Leave the images out and write out each entry exactly as shown.

##### EXERCISE MATERIAL #####

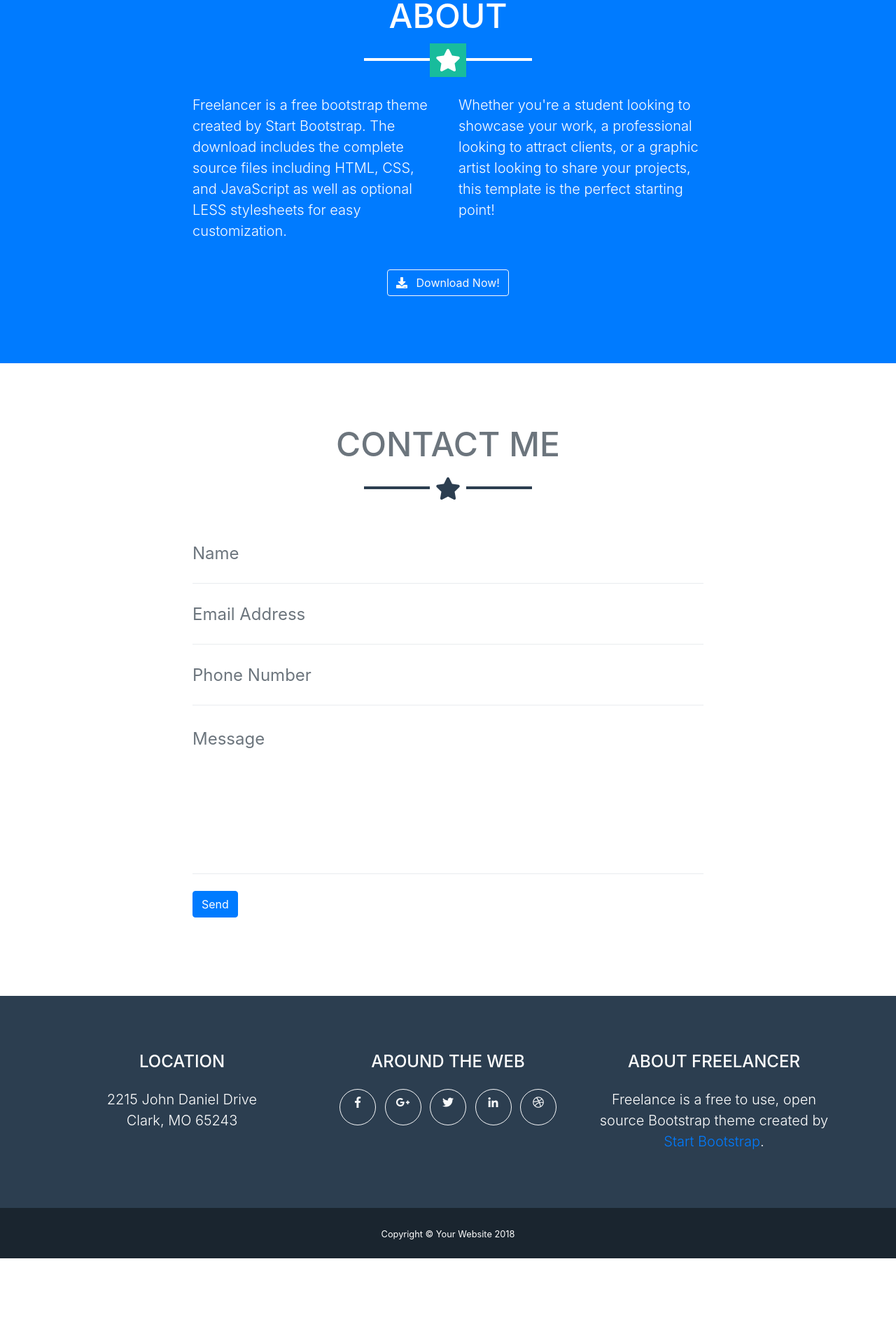
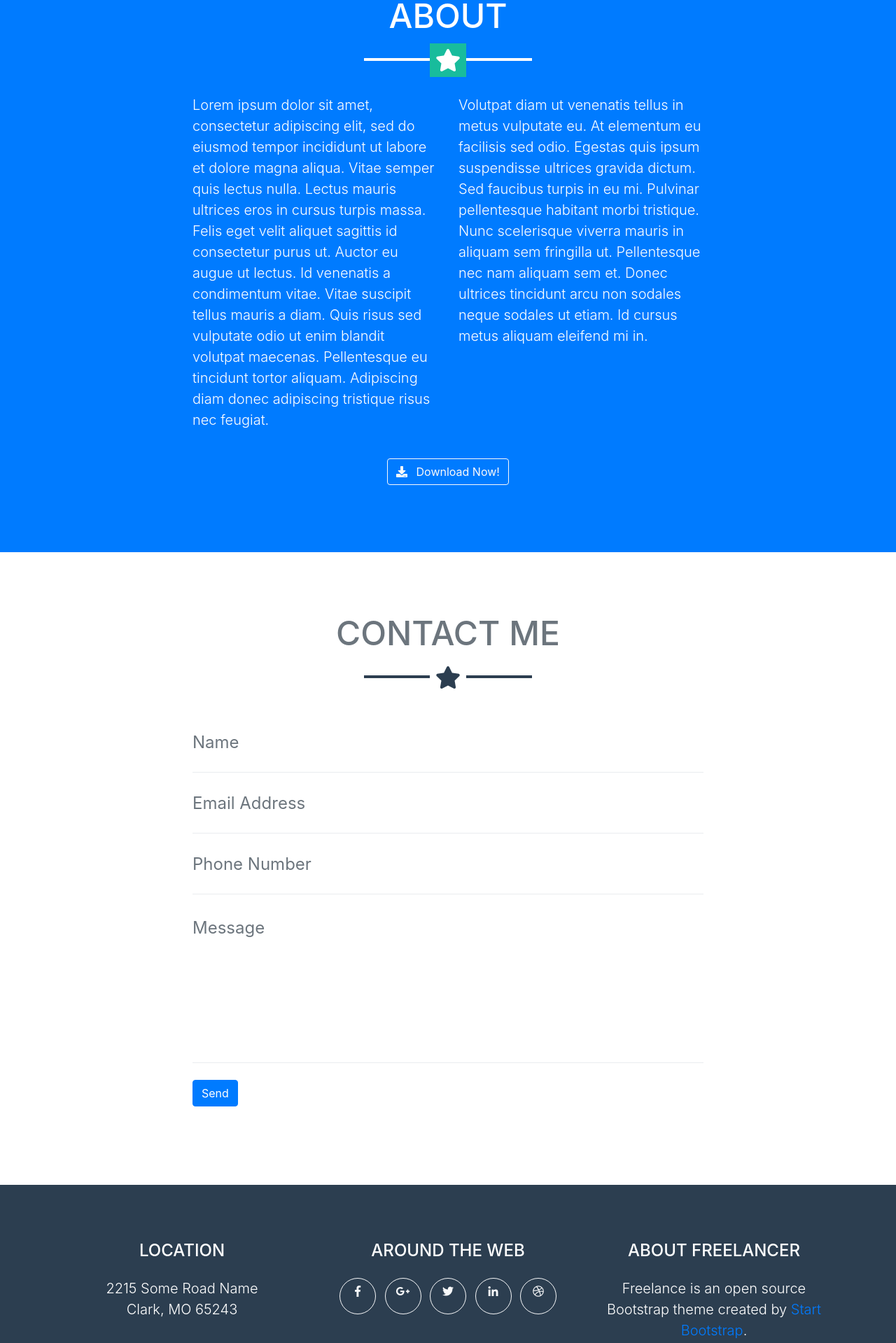
Before and after one commit to S-T-A-C-K-W-O-R-K-S/www.creativelensaerialimaging.com, a website with bundled scripts: page index.html in a window 1280 px wide. Shown: the part 1736-3655 px from the top of the page at 70% size. Before the commit the page ends 3534 px from the top, so only its background shows below. Built offline with nearby package versions, Linux system fonts and the light colour scheme.

Commit message:
Add Lorem Ipsum

```diff
--- a/index.html
+++ b/index.html
@@ -139,10 +139,10 @@
         <hr class="star-light mb-5">
         <div class="row">
           <div class="col-lg-4 ml-auto">
-            <p class="lead">Freelancer is a free bootstrap theme created by Start Bootstrap. The download includes the complete source files including HTML, CSS, and JavaScript as well as optional LESS stylesheets for easy customization.</p>
+            <p class="lead">Lorem ipsum dolor sit amet, consectetur adipiscing elit, sed do eiusmod tempor incididunt ut labore et dolore magna aliqua. Vitae semper quis lectus nulla. Lectus mauris ultrices eros in cursus turpis massa. Felis eget velit aliquet sagittis id consectetur purus ut. Auctor eu augue ut lectus. Id venenatis a condimentum vitae. Vitae suscipit tellus mauris a diam. Quis risus sed vulputate odio ut enim blandit volutpat maecenas. Pellentesque eu tincidunt tortor aliquam. Adipiscing diam donec adipiscing tristique risus nec feugiat.</p>
           </div>
           <div class="col-lg-4 mr-auto">
-            <p class="lead">Whether you're a student looking to showcase your work, a professional looking to attract clients, or a graphic artist looking to share your projects, this template is the perfect starting point!</p>
+            <p class="lead">Volutpat diam ut venenatis tellus in metus vulputate eu. At elementum eu facilisis sed odio. Egestas quis ipsum suspendisse ultrices gravida dictum. Sed faucibus turpis in eu mi. Pulvinar pellentesque habitant morbi tristique. Nunc scelerisque viverra mauris in aliquam sem fringilla ut. Pellentesque nec nam aliquam sem et. Donec ultrices tincidunt arcu non sodales neque sodales ut etiam. Id cursus metus aliquam eleifend mi in.</p>
           </div>
         </div>
         <div class="text-center mt-4">
@@ -209,7 +209,7 @@
         <div class="row">
           <div class="col-md-4 mb-5 mb-lg-0">
             <h4 class="text-uppercase mb-4">Location</h4>
-            <p class="lead mb-0">2215 John Daniel Drive
+            <p class="lead mb-0">2215 Some Road Name
               <br>Clark, MO 65243</p>
           </div>
           <div class="col-md-4 mb-5 mb-lg-0">
@@ -244,7 +244,7 @@
           </div>
           <div class="col-md-4">
             <h4 class="text-uppercase mb-4">About Freelancer</h4>
-            <p class="lead mb-0">Freelance is a free to use, open source Bootstrap theme created by
+            <p class="lead mb-0">Freelance is an open source Bootstrap theme created by
               <a href="http://startbootstrap.com">Start Bootstrap</a>.</p>
           </div>
         </div>
```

#####

▶ _WRITTEN SOLUTION_:
Before and after one commit to S-T-A-C-K-W-O-R-K-S/www.creativelensaerialimaging.com, a website with bundled scripts: page index.html in a window 1280 px wide. Shown: the part 1736-3655 px from the top of the page at 70% size. Before the commit the page ends 3534 px from the top, so only its background shows below. Built offline with nearby package versions, Linux system fonts and the light colour scheme.

Commit message:
Add Lorem Ipsum

```diff
--- a/index.html
+++ b/index.html
@@ -139,10 +139,10 @@
         <hr class="star-light mb-5">
         <div class="row">
           <div class="col-lg-4 ml-auto">
-            <p class="lead">Freelancer is a free bootstrap theme created by Start Bootstrap. The download includes the complete source files including HTML, CSS, and JavaScript as well as optional LESS stylesheets for easy customization.</p>
+            <p class="lead">Lorem ipsum dolor sit amet, consectetur adipiscing elit, sed do eiusmod tempor incididunt ut labore et dolore magna aliqua. Vitae semper quis lectus nulla. Lectus mauris ultrices eros in cursus turpis massa. Felis eget velit aliquet sagittis id consectetur purus ut. Auctor eu augue ut lectus. Id venenatis a condimentum vitae. Vitae suscipit tellus mauris a diam. Quis risus sed vulputate odio ut enim blandit volutpat maecenas. Pellentesque eu tincidunt tortor aliquam. Adipiscing diam donec adipiscing tristique risus nec feugiat.</p>
           </div>
           <div class="col-lg-4 mr-auto">
-            <p class="lead">Whether you're a student looking to showcase your work, a professional looking to attract clients, or a graphic artist looking to share your projects, this template is the perfect starting point!</p>
+            <p class="lead">Volutpat diam ut venenatis tellus in metus vulputate eu. At elementum eu facilisis sed odio. Egestas quis ipsum suspendisse ultrices gravida dictum. Sed faucibus turpis in eu mi. Pulvinar pellentesque habitant morbi tristique. Nunc scelerisque viverra mauris in aliquam sem fringilla ut. Pellentesque nec nam aliquam sem et. Donec ultrices tincidunt arcu non sodales neque sodales ut etiam. Id cursus metus aliquam eleifend mi in.</p>
           </div>
         </div>
         <div class="text-center mt-4">
@@ -209,7 +209,7 @@
         <div class="row">
           <div class="col-md-4 mb-5 mb-lg-0">
             <h4 class="text-uppercase mb-4">Location</h4>
-            <p class="lead mb-0">2215 John Daniel Drive
+            <p class="lead mb-0">2215 Some Road Name
               <br>Clark, MO 65243</p>
           </div>
           <div class="col-md-4 mb-5 mb-lg-0">
@@ -244,7 +244,7 @@
           </div>
           <div class="col-md-4">
             <h4 class="text-uppercase mb-4">About Freelancer</h4>
-            <p class="lead mb-0">Freelance is a free to use, open source Bootstrap theme created by
+            <p class="lead mb-0">Freelance is an open source Bootstrap theme created by
               <a href="http://startbootstrap.com">Start Bootstrap</a>.</p>
           </div>
         </div>
```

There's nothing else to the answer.